I don’t know about you but I am a big fan of garlic! Most things that I cook have onion and garlic in them!
Not only do they add flavour but they also add the nutritional punch! Today we are going to focus on garlic’s profile.
Season: June to August but is usually available year around
Taste: Strong and pungent with earthy tones. Garlic becomes slightly sweet as it is cooked. Roasted garlic is sweet and a bit nutty. Russian garlic or elephant garlic, as pictured below, has a more mild, subtle taste compared to regular garlic.
Choosing: When choosing garlic bulbs, avoid any that appear soft or damaged. Definitely avoid any that have started to sprout as this can give off some bitter taste.
Storing: If garlic is stored properly, it can last for a few months! Garlic is best stored in cool, dry and dark place, much like onions and potatoes. It will last longer if kept whole. Once the bulb has been taken apart into cloves, it’s lifespan shortens from 3-10 days.
If you must, it can be kept in the fridge. But keep in mind that once it has been stored in a cold fridge, it will sprout faster once left at room temperature. It will also be more susceptible to mold as garlic’s greatest enemies are light and moisture. Garlic can also be chopped, covered in oil and placed in an airtight container in the fridge. Make sure that the garlic is always fully submerged in the oil.

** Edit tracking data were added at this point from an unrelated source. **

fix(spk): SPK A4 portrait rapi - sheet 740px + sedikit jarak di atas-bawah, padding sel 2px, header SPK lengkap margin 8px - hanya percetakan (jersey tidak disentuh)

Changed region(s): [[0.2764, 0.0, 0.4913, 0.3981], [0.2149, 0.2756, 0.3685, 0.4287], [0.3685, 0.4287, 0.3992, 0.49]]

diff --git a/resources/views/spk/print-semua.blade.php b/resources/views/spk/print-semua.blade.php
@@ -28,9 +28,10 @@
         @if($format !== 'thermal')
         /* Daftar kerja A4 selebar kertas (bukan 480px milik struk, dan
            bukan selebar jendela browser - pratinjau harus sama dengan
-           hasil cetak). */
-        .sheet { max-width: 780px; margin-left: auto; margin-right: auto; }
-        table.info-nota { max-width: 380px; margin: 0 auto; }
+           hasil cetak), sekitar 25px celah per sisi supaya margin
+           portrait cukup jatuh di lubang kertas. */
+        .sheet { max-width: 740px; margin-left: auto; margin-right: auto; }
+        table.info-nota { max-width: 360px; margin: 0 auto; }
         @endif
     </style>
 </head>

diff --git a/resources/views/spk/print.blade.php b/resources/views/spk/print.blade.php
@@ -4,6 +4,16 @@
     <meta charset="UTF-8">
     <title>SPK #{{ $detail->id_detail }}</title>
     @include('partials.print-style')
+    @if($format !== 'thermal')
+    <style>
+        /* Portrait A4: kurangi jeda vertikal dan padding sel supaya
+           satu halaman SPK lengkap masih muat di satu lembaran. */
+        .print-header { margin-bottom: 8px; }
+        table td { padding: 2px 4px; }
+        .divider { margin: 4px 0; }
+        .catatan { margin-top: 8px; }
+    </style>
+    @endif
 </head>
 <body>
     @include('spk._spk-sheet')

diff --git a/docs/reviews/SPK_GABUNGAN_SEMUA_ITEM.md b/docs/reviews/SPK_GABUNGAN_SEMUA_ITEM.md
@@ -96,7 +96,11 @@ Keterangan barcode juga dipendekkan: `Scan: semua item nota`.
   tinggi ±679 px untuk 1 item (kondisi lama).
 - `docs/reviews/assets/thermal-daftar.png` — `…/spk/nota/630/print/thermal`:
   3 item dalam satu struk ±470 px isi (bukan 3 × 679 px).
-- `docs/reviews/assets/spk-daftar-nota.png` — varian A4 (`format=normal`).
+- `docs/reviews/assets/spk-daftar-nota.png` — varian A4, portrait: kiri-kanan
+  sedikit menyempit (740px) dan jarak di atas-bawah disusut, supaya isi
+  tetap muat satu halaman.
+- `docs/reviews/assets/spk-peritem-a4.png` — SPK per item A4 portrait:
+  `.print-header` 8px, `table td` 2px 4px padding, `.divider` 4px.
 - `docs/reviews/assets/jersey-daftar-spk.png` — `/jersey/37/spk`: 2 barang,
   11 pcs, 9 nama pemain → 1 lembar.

I prefer to store my garlic in a small ceramic bowl in the cupboard.
Cooking: Garlic is at the heart of many cuisines, especially in Asian cooking. It is basically great for everything; flavouring vegetables, meats, soups, stews, sauces, salad dressings and marinades. It can be crushed, sliced, minced, rough chopped or made into a paste. Sautéing is the most common way of cooking garlic but it can also be roasted, fried and even grilled!
I personally love roasting whole garlic and adding it in pesto, soups and dressings, in mashed potatoes or as a topping on toast and pizza!

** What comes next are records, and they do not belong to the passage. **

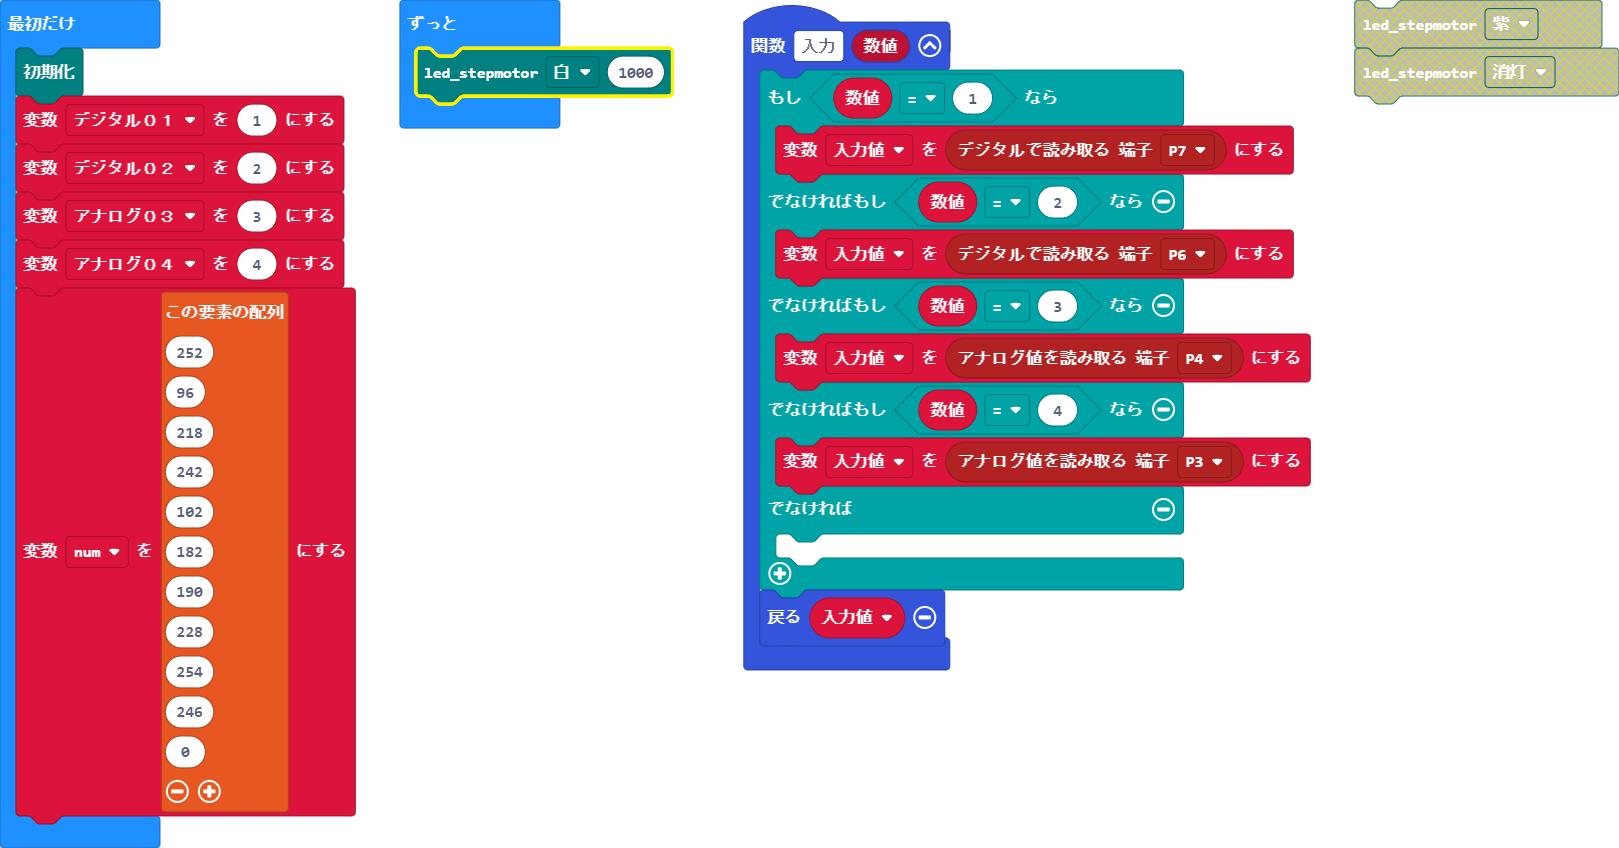
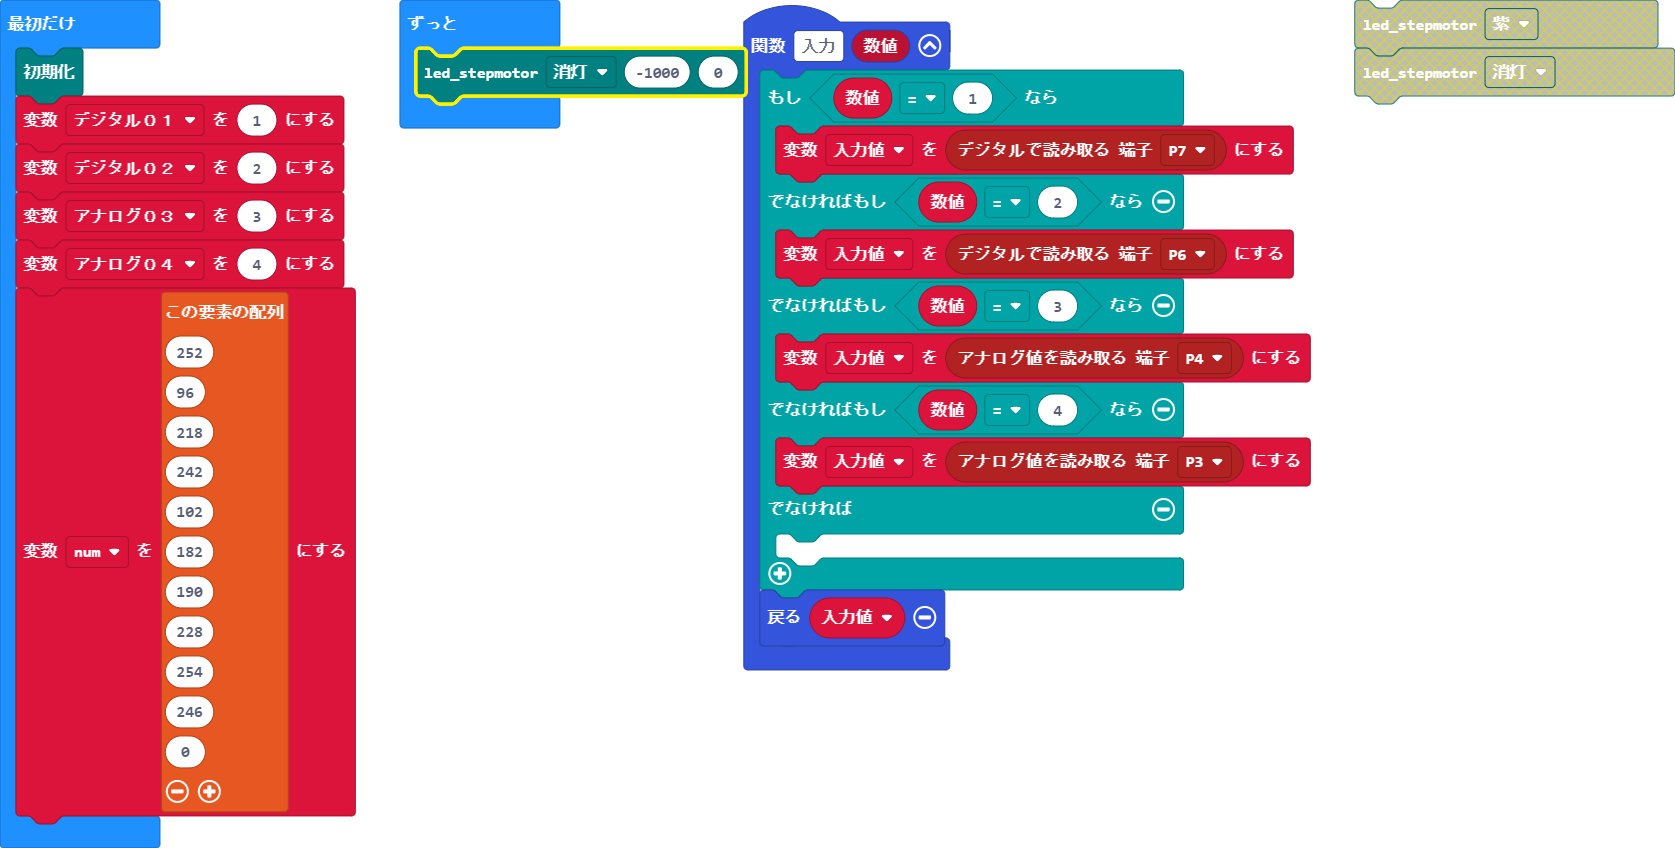
ステッピングモーターの関数途中

diff --git a/custom.ts b/custom.ts
@@ -222,7 +222,7 @@ namespace custom {
         pins.digitalWritePin(DigitalPin.P15, 1)
     }
     //% block
-    export function led_stepmotor(c: color_type, s: number): void {
+    export function led_stepmotor(c: color_type, s: number,deg:number): void {
 //  export function led_stepmotor(c: color_type, s: step_speed, d: step_dir): void {
         //フルカラーＬＥＤ
         let FullLED_Value
@@ -254,14 +254,30 @@ namespace custom {
         }
         //ステッピングモーター
         let value
-        if (s > 0) {
-            Step = 128           
+        let n
+
+        if (deg > 0) {
+            Step = 128
+            n = deg / 1.25
+            if(s<0){
+                s=-s
+            }
+        } else if(deg < 0){
+            Step = 16
+            n = -deg / 1.25
+            if (s > 0) {
+                s = -s
+            }
         }else{
-             Step = 16
+            if (s > 0) {
+                Step = 128
+            } else {
+                Step = 16
+            }
+            n=4
         }
- 
         let i = 1
-        for (let j = 0; j < 4; j++) {
+        for (let j = 0; j < n; j++) {
             if(j == 1){
 //                FullLED_Value = 0
             }

diff --git a/main.ts b/main.ts
@@ -32,5 +32,5 @@ let num = [
 0
 ]
 basic.forever(function () {
-    custom.led_stepmotor(color_type.white, 1000)
+    custom.led_stepmotor(color_type.black, -1000, 0)
 })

Nutrition: The most well known nutritional benefit of garlic is allicin, a sulfur compound formed when garlic cloves are crushed or chopped and left to sit for 10-15 minutes.
Garlic is rich in vitamin C, manganese, vitamin B6, selenium and fiber. It is a great source of calcium, copper, iron, phosphorus and potassium. It also contains antioxidants which is great for overall health to prevent oxidative stress in the body.

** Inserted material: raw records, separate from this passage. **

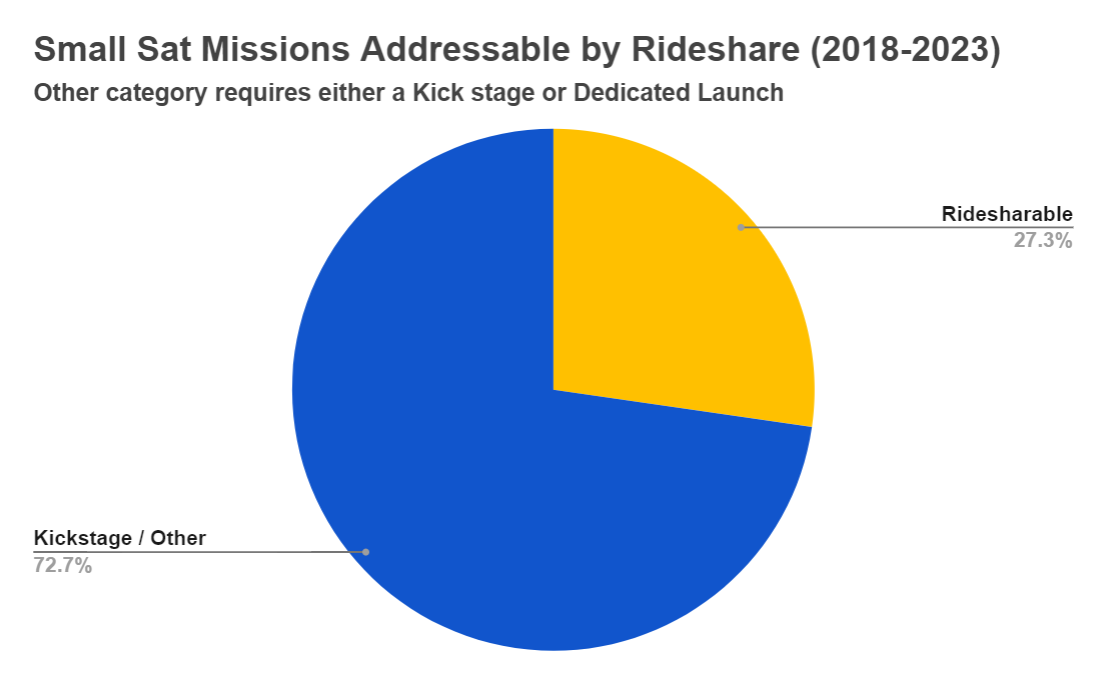
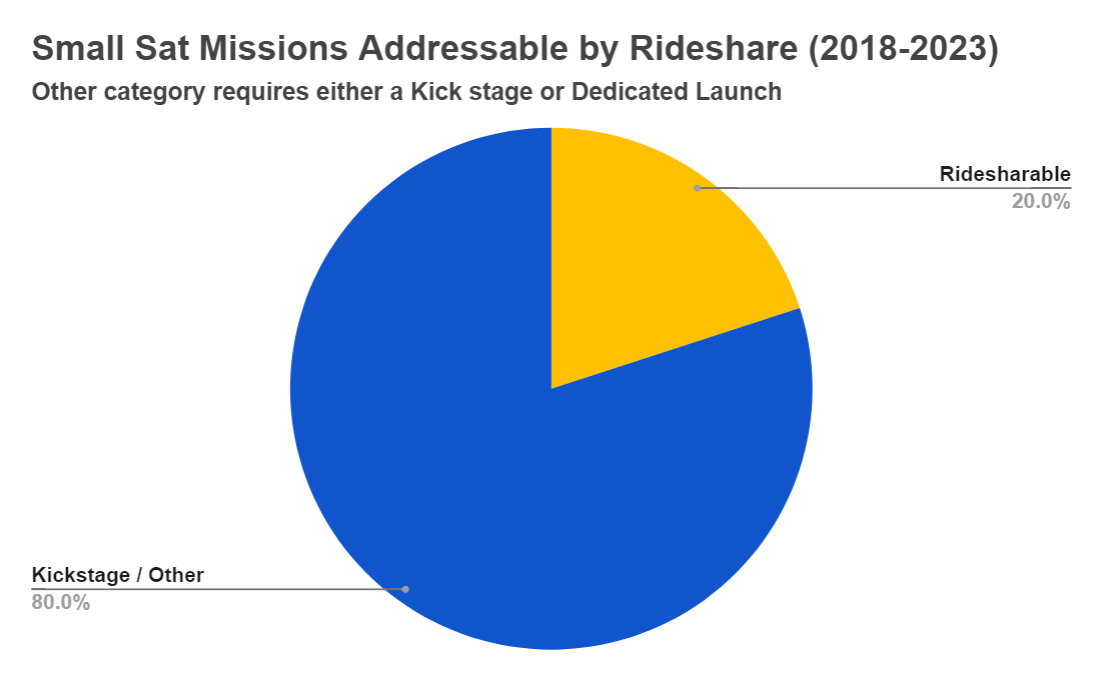
fixed data

diff --git a/_posts/2024-02-10-smallsats-vs-rideshare.md b/_posts/2024-02-10-smallsats-vs-rideshare.md
@@ -39,57 +39,57 @@ In the last 5 years Rocket Lab's Electron dedicated small satellite launches and
 
 First, we must understand the categories of small satellites. 
 
-### Rideshareable Satellites
+### <b>Rideshareable Satellites</b>
 ![Image description]({{site.url}}/assets/images/2024-02-10/Small-Sat-Missions-Addressable-By-Rideshare.png){: width="600" .align-center}
 + Planet Labs launches example
 
-In the past 5 years (2018-2023), 55 dedicated small sat launches have occured exlucing Chinese rockets. By my criteria, 15 of these missions could have been completed through launching on a rideshare mission. However, about five of these appear to perfer a dedicated launch and the remaining ten are well suited for a rideshare mission on a medium launch vehicle.
+In the past 5 years (2018-2023), 55 dedicated small sat launches have occured exlucing Chinese rockets. By my criteria, 11 of these missions could have been completed through launching on a commercial rideshare mission. However, five of these appear to perfer a dedicated launch and the remaining six are more well suited for a rideshare mission on a medium launch vehicle.
 
 These missions are (Rocket, Payload):
 1. Electron - Dove/Lemurs
 2. Electron - CICERO 10/Lemurs
 3. Electron - ALE-2
-4. Vega     - Rideshare
-5. Electron - Dragracer/BRO/SpaceBEE
-6. Electron - Strix-Alpha
+4. Electron - Dragracer/BRO/SpaceBEE
+5. Electron - Strix-Alpha
+6. LauncherOne - Rideshare
 7. LauncherOne - Rideshare
-8. Rocket 3 - Rideshare
-9. Electron - Strix-Beta
-10. LauncherOne - Rideshare
-11. Rocket 3 - Rideshare
-12. Electron - E-Space Demo
-13. Alpha - Rideshare
-14. SSLV - ESO-07
-15. GYUB - S-STEP
+8. Electron - Strix-Beta
+9. Rocket 3 - Rideshare
+10. Electron - E-Space Demo
+11. Alpha - Rideshare
 
-The rideshare missions and Planet Labs Lemur launches are well suited for a rideshare mission on a medium launch vehicle (MLV). The rideshare missions are mainly risky flights of unproven launch vehicles (Astra Rocket 3 flight 6, Firefly Alpha flight 2). The reason these payloads flew on a small launch vehicle (SLV) is likely due to the lower cost of flying on a risky rocket. The Vega rideshare mission is part of an ESA program to launch small satellites. The ESA perfers launching payloads on their own rockets, and appear to only launch on non-european rockets <a href="https://spacenews.com/europe-considers-launching-copernicus-satellite-on-falcon-9/#:~:text=ESA%20and%20the%20European%20Commission%20already%20have%20plans%20for%20as,planned%20to%20launch%20in%20October.">bregrudingly</a>. The two launches with Planet Labs satellites are also well suited to a rideshare missions because an exact orbit is not required. Planet Labs has been launching payloads on rideshare missions since the first flight of Antares.
+The rideshare and Planet Labs Lemur launches are well suited for a rideshare mission on a medium launch vehicle (MLV). The rideshare missions are all risky flights on unproven launch vehicles (Astra Rocket 3, Firefly Alpha, Virgin Orbit LauncherOne). The reason these payloads flew on a small launch vehicle (SLV) is likely due to the lower cost of flying on a risky rocket. For example, many low-cost Government / Military rideshare payloads flew on Virgin Orbit's LauncherOne. The two launches with Planet Labs satellites are also well suited to a rideshare missions because an exact orbit is not required. Planet Labs has been launching payloads on rideshare missions since the first flight of Antares.
 
-The remaining five missions require a commonly-used Sun Synchronous Orbit (SSO). This is a ~500km orbit at an inclination of 98 degrees that allows a satellite to pass over locations on Earth at regular intervals. For example, an imaging satellite can use this orbit to pass over Vancouver at 3:00 PM every day to take images during rush hour. Every SpaceX Transporter rideshare mission has gone to this orbit.
+The remaining five missions better suited for dedicated launch all require a commonly-used Sun Synchronous Orbit (SSO). This is a ~500km orbit at an inclination of 98 degrees that allows a satellite to pass over locations on Earth at regular intervals. For example, an imaging satellite can use this orbit to pass over Vancouver at 3:00 PM every day to take images during rush hour. This is the orbit every SpaceX Transporter rideshare mission has gone to, but there are more considerations than the end destination.
 
-The reason for launching on a dedicated launch instead of a rideshare mission is likely to be schedule requirements. Rideshare missions only launch a couple of times per year and are scheduled by the launch provider. A Small Sat Operater does not have the same control over the launch date or exact orbit as on a dedicated launch. This is often cited as the primary reason for companies choosing a dedicated SLV launch over a rideshare mission. However, these five missions account for only 16% of the commercial small sat launches in the last 5 years.
+The reason for launching on a dedicated launch instead of a rideshare mission is likely to be schedule requirements. Rideshare missions only launch a couple of times per year and are scheduled by the launch provider. Small sat operaters have much more control over launch date and orbital parameters when flying on a dedicated launch vehicle. This is often cited as the primary reason for companies choosing a dedicated launch over a rideshare mission. However, these five missions account for only 9% of the small sat launches in the last 5 years.
 
-### Kick Stageable Satellites
+### <b>Kick Stageable Satellites</b>
 ![Image description]({{site.url}}/assets/images/2024-02-10/Small-Sat-Missions-Addressable-By-Launch-Types.png){: width="600" .align-center}
 
-Only four of the previous 31 commercial small sat missions could have been completed on a rideshare mission using a kick stage. A Kick Stage is a small stage on top of the rocket that can change the orbit of the payload so it is delivered to the specific orbit that is required.
+Only five of the previous 55 small sat launches could have been completed on a rideshare mission using a kick stage. A Kick Stage is a small stage on top of the rocket that can change the orbit of the payload so it is delivered to the specific orbit that is required.
 
-Each of these four launches have satellites that require unique orbits around the Earth and cannot use the default SSO orbit that many rideshare missions arrive at.  
 Missions (Rocket, Payload):
 1. Electron - Palisade
 1. Electron - GMS-T
 1. Electron - GAzella
+1. Electron - MATS
 1. Electron - Rideshare
 
-The highest orbit is that of Paliside, 1,200km at an 88 degree inclination as of February 9 2024. The lowest orbit is GAzelle at 750km and a 99 degree inclination.
+Each of these five launches have satellites that require unique orbits around the Earth and cannot use the default SSO orbit that many rideshare missions arrive at. The highest orbit is that of Paliside, 1,200km at an 88 degree inclination as of February 9 2024. The lowest orbit is MATS at 590km and a 98 degree inclination.
 
-All the launches have inclinations that are within several degrees of the 98 degrees that is common for rideshare missions. Inclination changes require immense amounts of fuel to complete, so more than a couple degrees of inclination change is not reasonable to be completed with a kick stage.
+All the launches mentioned above have inclinations that are within several degrees of the 98 degrees that is common for rideshare missions. Inclination changes require immense amounts of fuel to complete, so more than a couple degrees of inclination change is not reasonable to be completed with a kick stage.
 
-### Dedicated Launch Required Satellites
+### <b>Dedicated Launch Required Satellites</b>
 ![Image description]({{site.url}}/assets/images/2024-02-10/Small-Sat-Types.png){: width="600" .align-center}
 + Include satellite types
 
-### Cost Estimates
+### <b>Military and Government Satellites</b>
+
+The Vega rideshare mission is part of an ESA program to launch small satellites. The ESA perfers launching payloads on their own rockets, and appear to only launch on non-european rockets <a href="https://spacenews.com/europe-considers-launching-copernicus-satellite-on-falcon-9/#:~:text=ESA%20and%20the%20European%20Commission%20already%20have%20plans%20for%20as,planned%20to%20launch%20in%20October.">bregrudingly</a>. 
+
+### <b>Cost Estimates</b>
 
 
-### Summary
+### <b>Summary</b>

Garlic has many health benefits. It is best known for strengthening the immune system due to its antimicrobial properties. It helps reduce the severity of cold and flus. It’s antioxidant properties could help prevent alzheimer’s disease and dementia
Garlic is great for cardiovascular health. It is used to prevent heart disease as it helps reduce high blood pressure and high cholesterol due to its blood thinning qualities. If you are taking blood thinning medication or have a bleeding disorder, please see your doctor prior to taking garlic supplements. It may also help detoxify heavy metals and support bone health for women as it helps increase estrogen levels.
– Garlic is part of the allium family, along with chives, leeks, onion, shallots and scallions
– One garlic bulb usually equals 10-15 cloves
Just a Tip: If you ate a dish with a lot of garlic during a date, grab some fresh parsley or mint and chew on it for a bit to help get rid of the garlic breath!
Now that you know all of the above, if you’re not already doing so, I hope that you add a little bit more garlic into your daily meals!
The contents of this website are for informational purposes only and do not render medical advice, opinion, diagnosis, or treatment. The information provided through this website should not be used for diagnosing or treating a health problem or disease. It is not a substitute for professional care. If you have or suspect you may have a medical problem, you should consult your appropriate health care provider.